▶ _Task_
The copy must run from the first line of the entries below through the line containing "<!-- res/layout/activity_static_colors.xml -->", restated word for word, with pictures left out.

Data excerpts:

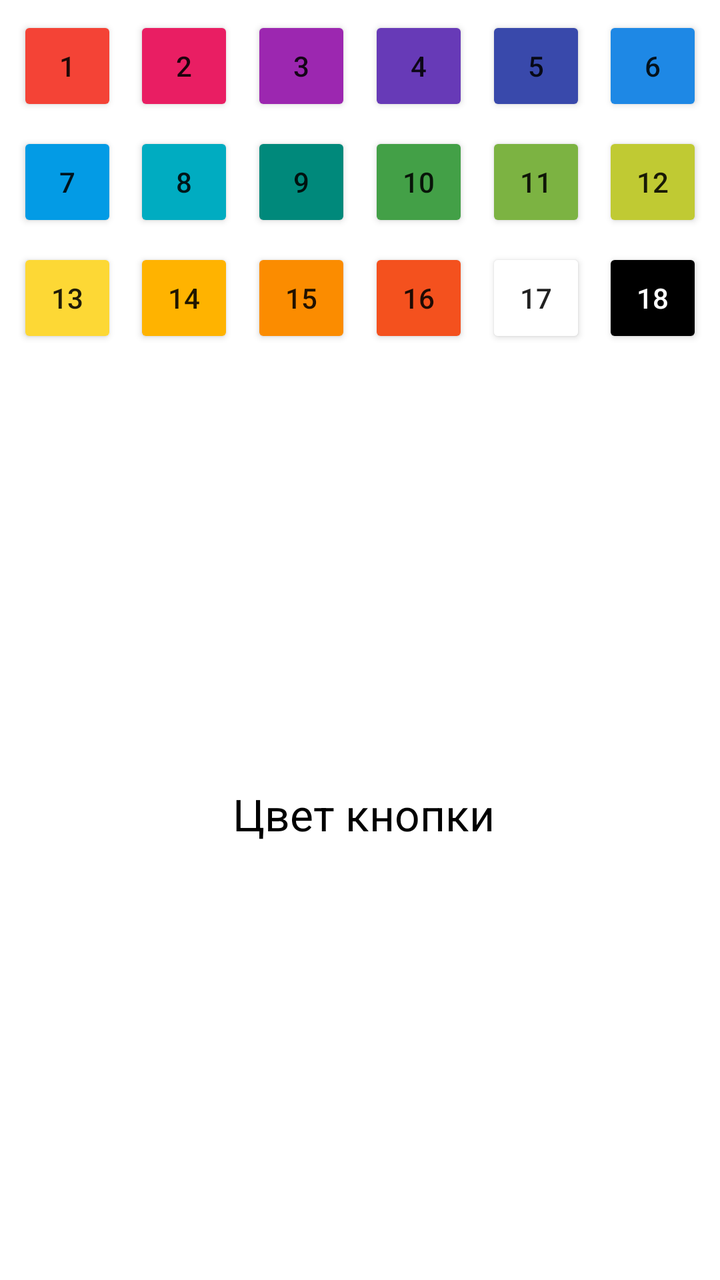
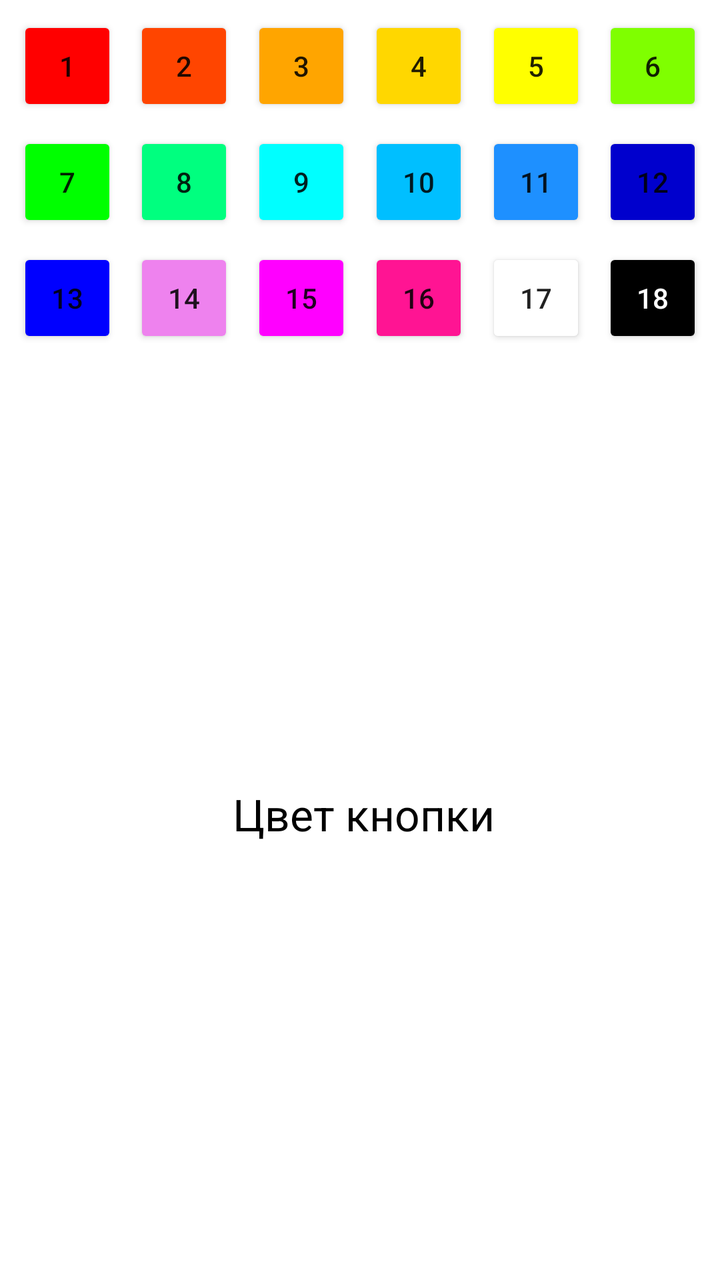

Compare the two renders of this Android layout. The source of the first and the diff that turns it into the second are given below.
<!-- AndroidManifest.xml: application theme Theme.AdressLentaWiFi -->
<!-- res/layout/activity_static_colors.xml -->
<?xml version="1.0" encoding="utf-8"?>
<androidx.constraintlayout.widget.ConstraintLayout xmlns:android="http://schemas.android.com/apk/res/android"
    xmlns:app="http://schemas.android.com/apk/res-auto"
    xmlns:tools="http://schemas.android.com/tools"
    android:layout_width="match_parent"
    android:layout_height="match_parent"
    android:backgroundTint="#FFFFFF"
    android:backgroundTintMode="add"
    tools:context=".StaticColorsActivity">

    <TextView
        android:id="@+id/textViewColor"
        android:layout_width="wrap_content"
        android:layout_height="wrap_content"
        android:text="Цвет кнопки "
        android:textColor="@color/black"
        android:textSize="22dp"
        app:layout_constraintBottom_toBottomOf="parent"
        app:layout_constraintEnd_toEndOf="parent"
        app:layout_constraintHorizontal_bias="0.52"
        app:layout_constraintStart_toStartOf="parent"
        app:layout_constraintTop_toBottomOf="@+id/button14" />

    <androidx.appcompat.widget.AppCompatButton
        android:id="@+id/button15"
        android:layout_width="50dp"
        android:layout_height="50dp"
        android:layout_marginTop="8dp"
        android:backgroundTint="#FFB300"
        android:tag="#FFB300"
        android:text="14"
        app:layout_constraintEnd_toStartOf="@+id/button17"
        app:layout_constraintHorizontal_bias="0.5"
        app:layout_constraintStart_toEndOf="@+id/button18"
        app:layout_constraintTop_toBottomOf="@+id/button9" />

    <androidx.appcompat.widget.AppCompatButton
        android:id="@+id/button13"
        android:layout_width="50dp"
        android:layout_height="50dp"
        android:layout_marginTop="8dp"
        android:backgroundTint="#000000"
        android:tag="#000000"
        android:text="18"
        android:textColor="@color/white"
        app:layout_constraintEnd_toEndOf="parent"
        app:layout_constraintHorizontal_bias="0.5"
        app:layout_constraintStart_toEndOf="@+id/button16"
        app:layout_constraintTop_toBottomOf="@+id/button8" />

    <androidx.appcompat.widget.AppCompatButton
        android:id="@+id/button14"
        android:layout_width="50dp"
        android:layout_height="50dp"
        android:layout_marginTop="8dp"
        android:backgroundTint="#F4511E"
        android:tag="#F4511E"
        android:text="16"
        app:layout_constraintEnd_toStartOf="@+id/button16"
        app:layout_constraintHorizontal_bias="0.5"
        app:layout_constraintStart_toEndOf="@+id/button17"
        app:layout_constraintTop_toBottomOf="@+id/button7" />

    <androidx.appcompat.widget.AppCompatButton
        android:id="@+id/button17"
        android:layout_width="50dp"
        android:layout_height="50dp"
        android:layout_marginTop="8dp"
        android:backgroundTint="#FB8C00"
        android:tag="#FB8C00"
        android:text="15"
        app:layout_constraintEnd_toStartOf="@+id/button14"
        app:layout_constraintHorizontal_bias="0.5"
        app:layout_constraintStart_toEndOf="@+id/button15"
        app:layout_constraintTop_toBottomOf="@+id/button10" />

    <androidx.appcompat.widget.AppCompatButton
        android:id="@+id/button18"
        android:layout_width="50dp"
        android:layout_height="50dp"
        android:layout_marginTop="8dp"
        android:backgroundTint="#FDD835"
        android:tag="#FDD835"
        android:text="13"
        app:layout_constraintEnd_toStartOf="@+id/button15"
        app:layout_constraintHorizontal_bias="0.5"
        app:layout_constraintStart_toStartOf="parent"
        app:layout_constraintTop_toBottomOf="@+id/button11" />

    <androidx.appcompat.widget.AppCompatButton
        android:id="@+id/button16"
        android:layout_width="50dp"
        android:layout_height="50dp"
        android:layout_marginTop="8dp"
        android:backgroundTint="#FFFFFF"
        android:tag="#FFFFFF"
        android:text="17"
        app:layout_constraintEnd_toStartOf="@+id/button13"
        app:layout_constraintHorizontal_bias="0.5"
        app:layout_constraintStart_toEndOf="@+id/button14"
        app:layout_constraintTop_toBottomOf="@+id/button12" />

    <androidx.appcompat.widget.AppCompatButton
        android:id="@+id/button11"
        android:layout_width="50dp"
        android:layout_height="50dp"
        android:layout_marginTop="8dp"
        android:layout_marginBottom="8dp"
        android:backgroundTint="#039BE5"
        android:tag="#039BE5"
        android:text="7"
        app:layout_constraintBottom_toTopOf="@+id/button18"
        app:layout_constraintEnd_toStartOf="@+id/button9"
        app:layout_constraintHorizontal_bias="0.5"
        app:layout_constraintStart_toStartOf="parent"
        app:layout_constraintTop_toBottomOf="@+id/button1" />

    <androidx.appcompat.widget.AppCompatButton
        android:id="@+id/button7"
        android:layout_width="50dp"
        android:layout_height="50dp"
        android:layout_marginTop="8dp"
        android:backgroundTint="#43A047"
        android:tag="#43A047"
        android:text="10"
        app:layout_constraintEnd_toStartOf="@+id/button12"
        app:layout_constraintHorizontal_bias="0.5"
        app:layout_constraintStart_toEndOf="@+id/button10"
        app:layout_constraintTop_toBottomOf="@+id/button4" />

    <androidx.appcompat.widget.AppCompatButton
        android:id="@+id/button8"
        android:layout_width="50dp"
        android:layout_height="50dp"
        android:layout_marginTop="8dp"
        android:backgroundTint="#C0CA33"
        android:tag="#C0CA33"
        android:text="12"
        app:layout_constraintEnd_toEndOf="parent"
        app:layout_constraintHorizontal_bias="0.5"
        app:layout_constraintStart_toEndOf="@+id/button12"
        app:layout_constraintTop_toBottomOf="@+id/button6" />

    <androidx.appcompat.widget.AppCompatButton
        android:id="@+id/button9"
        android:layout_width="50dp"
        android:layout_height="50dp"
        android:layout_marginTop="8dp"
        android:backgroundTint="#00ACC1"
        android:tag="#00ACC1"
        android:text="8"
        app:layout_constraintEnd_toStartOf="@+id/button10"
        app:layout_constraintHorizontal_bias="0.5"
        app:layout_constraintStart_toEndOf="@+id/button11"
        app:layout_constraintTop_toBottomOf="@+id/button2" />

    <androidx.appcompat.widget.AppCompatButton
        android:id="@+id/button10"
        android:layout_width="50dp"
        android:layout_height="50dp"
        android:layout_marginTop="8dp"
        android:backgroundTint="#00897B"
        android:tag="#00897B"
        android:text="9"
        app:layout_constraintEnd_toStartOf="@+id/button7"
        app:layout_constraintHorizontal_bias="0.5"
        app:layout_constraintStart_toEndOf="@+id/button9"
        app:layout_constraintTop_toBottomOf="@+id/button3" />

    <androidx.appcompat.widget.AppCompatButton
        android:id="@+id/button12"
        android:layout_width="50dp"
        android:layout_height="50dp"
        android:layout_marginTop="8dp"
        android:backgroundTint="#7CB342"
        android:tag="#7CB342"
        android:text="11"
        app:layout_constraintEnd_toStartOf="@+id/button8"
        app:layout_constraintHorizontal_bias="0.5"
        app:layout_constraintStart_toEndOf="@+id/button7"
        app:layout_constraintTop_toBottomOf="@+id/button5" />

    <androidx.appcompat.widget.AppCompatButton
        android:id="@+id/button4"
        android:layout_width="50dp"
        android:layout_height="50dp"
        android:layout_marginTop="8dp"
        android:backgroundTint="#673AB7"
        android:tag="#673AB7"
        android:text="4"
        app:layout_constraintEnd_toStartOf="@+id/button5"
        app:layout_constraintHorizontal_bias="0.5"
        app:layout_constraintStart_toEndOf="@+id/button3"
        app:layout_constraintTop_toTopOf="parent" />

    <androidx.appcompat.widget.AppCompatButton
        android:id="@+id/button6"
        android:layout_width="50dp"
        android:layout_height="50dp"
        android:layout_marginTop="8dp"
        android:backgroundTint="#1E88E5"
        android:tag="#1E88E5"
        android:text="6"
        app:layout_constraintEnd_toEndOf="parent"
        app:layout_constraintHorizontal_bias="0.5"
        app:layout_constraintStart_toEndOf="@+id/button5"
        app:layout_constraintTop_toTopOf="parent" />

    <androidx.appcompat.widget.AppCompatButton
        android:id="@+id/button3"
        android:layout_width="50dp"
        android:layout_height="50dp"
        android:layout_marginTop="8dp"
        android:backgroundTint="#9C27B0"
        android:tag="#9C27B0"
        android:text="3"
        app:layout_constraintEnd_toStartOf="@+id/button4"
        app:layout_constraintHorizontal_bias="0.5"
        app:layout_constraintStart_toEndOf="@+id/button2"
        app:layout_constraintTop_toTopOf="parent" />

    <androidx.appcompat.widget.AppCompatButton
        android:id="@+id/button1"
        android:layout_width="50dp"
        android:layout_height="50dp"
        android:layout_marginTop="8dp"
        android:backgroundTint="#F44336"
        android:tag="#F44336"
        android:text="1"
        app:layout_constraintEnd_toStartOf="@+id/button2"
        app:layout_constraintHorizontal_bias="0.5"
        app:layout_constraintStart_toStartOf="parent"
        app:layout_constraintTop_toTopOf="parent" />

    <androidx.appcompat.widget.AppCompatButton
        android:id="@+id/button5"
        android:layout_width="50dp"
        android:layout_height="50dp"
        android:layout_marginTop="8dp"
        android:backgroundTint="#3949AB"
        android:tag="#3949AB"
        android:text="5"
        app:layout_constraintEnd_toStartOf="@+id/button6"
        app:layout_constraintHorizontal_bias="0.5"
        app:layout_constraintStart_toEndOf="@+id/button4"
        app:layout_constraintTop_toTopOf="parent" />

    <androidx.appcompat.widget.AppCompatButton
        android:id="@+id/button2"
        android:layout_width="50dp"
        android:layout_height="50dp"
        android:layout_marginTop="8dp"
        android:backgroundTint="#E91E63"
        android:tag="#E91E63"
        android:text="2"
        app:layout_constraintEnd_toStartOf="@+id/button3"
        app:layout_constraintHorizontal_bias="0.5"
        app:layout_constraintStart_toEndOf="@+id/button1"
        app:layout_constraintTop_toTopOf="parent" />

</androidx.constraintlayout.widget.ConstraintLayout>
<!-- resources referenced by this layout -->
<resources>
  <color name="black">#FF000000</color>
  <color name="white">#FFFFFFFF</color>
  <style name="Theme.AdressLentaWiFi" parent="Theme.MaterialComponents.DayNight.DarkActionBar">
          
          <item name="colorPrimary">@color/purple_500</item>
          <item name="colorPrimaryVariant">@color/purple_700</item>
          <item name="colorOnPrimary">@color/white</item>
          
          <item name="colorSecondary">@color/teal_200</item>
          <item name="colorSecondaryVariant">@color/teal_700</item>
          <item name="colorOnSecondary">@color/black</item>
          
          <item name="android:statusBarColor" tools:targetApi="l">?attr/colorPrimaryVariant</item>
          
      </style>
  <color name="purple_500">#FF6200EE</color>
  <color name="purple_700">#FF3700B3</color>
  <color name="teal_200">#FF03DAC5</color>
  <color name="teal_700">#FF018786</color>
</resources>

<!-- the commit's change to res/layout/activity_static_colors.xml (unified diff, before → after) -->
@@ -26,8 +26,8 @@
         android:layout_width="50dp"
         android:layout_height="50dp"
         android:layout_marginTop="8dp"
-        android:backgroundTint="#FFB300"
-        android:tag="#FFB300"
+        android:backgroundTint="#EE82EE"
+        android:tag="#EE82EE"
         android:text="14"
         app:layout_constraintEnd_toStartOf="@+id/button17"
         app:layout_constraintHorizontal_bias="0.5"
@@ -53,8 +53,8 @@
         android:layout_width="50dp"
         android:layout_height="50dp"
         android:layout_marginTop="8dp"
-        android:backgroundTint="#F4511E"
-        android:tag="#F4511E"
+        android:backgroundTint="#FF1493"
+        android:tag="#FF1493"
         android:text="16"
         app:layout_constraintEnd_toStartOf="@+id/button16"
         app:layout_constraintHorizontal_bias="0.5"
@@ -66,8 +66,8 @@
         android:layout_width="50dp"
         android:layout_height="50dp"
         android:layout_marginTop="8dp"
-        android:backgroundTint="#FB8C00"
-        android:tag="#FB8C00"
+        android:backgroundTint="#FF00FF"
+        android:tag="#FF00FF"
         android:text="15"
         app:layout_constraintEnd_toStartOf="@+id/button14"
         app:layout_constraintHorizontal_bias="0.5"
@@ -79,8 +79,8 @@
         android:layout_width="50dp"
         android:layout_height="50dp"
         android:layout_marginTop="8dp"
-        android:backgroundTint="#FDD835"
-        android:tag="#FDD835"
+        android:backgroundTint="#0000FF"
+        android:tag="#0000FF"
         android:text="13"
         app:layout_constraintEnd_toStartOf="@+id/button15"
         app:layout_constraintHorizontal_bias="0.5"
@@ -106,8 +106,8 @@
         android:layout_height="50dp"
         android:layout_marginTop="8dp"
         android:layout_marginBottom="8dp"
-        android:backgroundTint="#039BE5"
-        android:tag="#039BE5"
+        android:backgroundTint="#00FF00"
+        android:tag="#00FF00"
         android:text="7"
         app:layout_constraintBottom_toTopOf="@+id/button18"
         app:layout_constraintEnd_toStartOf="@+id/button9"
@@ -120,8 +120,8 @@
         android:layout_width="50dp"
         android:layout_height="50dp"
         android:layout_marginTop="8dp"
-        android:backgroundTint="#43A047"
-        android:tag="#43A047"
+        android:backgroundTint="#00BFFF"
+        android:tag="#00BFFF"
         android:text="10"
         app:layout_constraintEnd_toStartOf="@+id/button12"
         app:layout_constraintHorizontal_bias="0.5"
@@ -133,8 +133,8 @@
         android:layout_width="50dp"
         android:layout_height="50dp"
         android:layout_marginTop="8dp"
-        android:backgroundTint="#C0CA33"
-        android:tag="#C0CA33"
+        android:backgroundTint="#0000CD"
+        android:tag="#0000CD"
         android:text="12"
         app:layout_constraintEnd_toEndOf="parent"
         app:layout_constraintHorizontal_bias="0.5"
@@ -146,8 +146,8 @@
         android:layout_width="50dp"
         android:layout_height="50dp"
         android:layout_marginTop="8dp"
-        android:backgroundTint="#00ACC1"
-        android:tag="#00ACC1"
+        android:backgroundTint="#00FF7F"
+        android:tag="#00FF7F"
         android:text="8"
         app:layout_constraintEnd_toStartOf="@+id/button10"
         app:layout_constraintHorizontal_bias="0.5"
@@ -159,8 +159,8 @@
         android:layout_width="50dp"
         android:layout_height="50dp"
         android:layout_marginTop="8dp"
-        android:backgroundTint="#00897B"
-        android:tag="#00897B"
+        android:backgroundTint="#00FFFF"
+        android:tag="#00FFFF"
         android:text="9"
         app:layout_constraintEnd_toStartOf="@+id/button7"
         app:layout_constraintHorizontal_bias="0.5"
@@ -172,8 +172,8 @@
         android:layout_width="50dp"
         android:layout_height="50dp"
         android:layout_marginTop="8dp"
-        android:backgroundTint="#7CB342"
-        android:tag="#7CB342"
+        android:backgroundTint="#1E90FF"
+        android:tag="#1E90FF"
         android:text="11"
         app:layout_constraintEnd_toStartOf="@+id/button8"
         app:layout_constraintHorizontal_bias="0.5"
@@ -185,8 +185,8 @@
         android:layout_width="50dp"
         android:layout_height="50dp"
         android:layout_marginTop="8dp"
-        android:backgroundTint="#673AB7"
-        android:tag="#673AB7"
+        android:backgroundTint="#FFD700"
+        android:tag="#FFD700"
         android:text="4"
         app:layout_constraintEnd_toStartOf="@+id/button5"
         app:layout_constraintHorizontal_bias="0.5"
@@ -198,8 +198,8 @@
         android:layout_width="50dp"
         android:layout_height="50dp"
         android:layout_marginTop="8dp"
-        android:backgroundTint="#1E88E5"
-        android:tag="#1E88E5"
+        android:backgroundTint="#7FFF00"
+        android:tag="#7FFF00"
         android:text="6"
         app:layout_constraintEnd_toEndOf="parent"
         app:layout_constraintHorizontal_bias="0.5"
@@ -211,8 +211,8 @@
         android:layout_width="50dp"
         android:layout_height="50dp"
         android:layout_marginTop="8dp"
-        android:backgroundTint="#9C27B0"
-        android:tag="#9C27B0"
+        android:backgroundTint="#FFA500"
+        android:tag="#FFA500"
         android:text="3"
         app:layout_constraintEnd_toStartOf="@+id/button4"
         app:layout_constraintHorizontal_bias="0.5"
@@ -224,8 +224,8 @@
         android:layout_width="50dp"
         android:layout_height="50dp"
         android:layout_marginTop="8dp"
-        android:backgroundTint="#F44336"
-        android:tag="#F44336"
+        android:backgroundTint="#FF0000"
+        android:tag="#FF0000"
         android:text="1"
         app:layout_constraintEnd_toStartOf="@+id/button2"
         app:layout_constraintHorizontal_bias="0.5"
@@ -237,8 +237,8 @@
         android:layout_width="50dp"
         android:layout_height="50dp"
         android:layout_marginTop="8dp"
-        android:backgroundTint="#3949AB"
-        android:tag="#3949AB"
+        android:backgroundTint="#FFFF00"
+        android:tag="#FFFF00"
         android:text="5"
         app:layout_constraintEnd_toStartOf="@+id/button6"
         app:layout_constraintHorizontal_bias="0.5"
@@ -250,8 +250,8 @@
         android:layout_width="50dp"
         android:layout_height="50dp"
         android:layout_marginTop="8dp"
-        android:backgroundTint="#E91E63"
-        android:tag="#E91E63"
+        android:backgroundTint="#FF4500"
+        android:tag="#FF4500"
         android:text="2"
         app:layout_constraintEnd_toStartOf="@+id/button3"
         app:layout_constraintHorizontal_bias="0.5"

▶ _Output below_
Compare the two renders of this Android layout. The source of the first and the diff that turns it into the second are given below.
<!-- AndroidManifest.xml: application theme Theme.AdressLentaWiFi -->
<!-- res/layout/activity_static_colors.xml -->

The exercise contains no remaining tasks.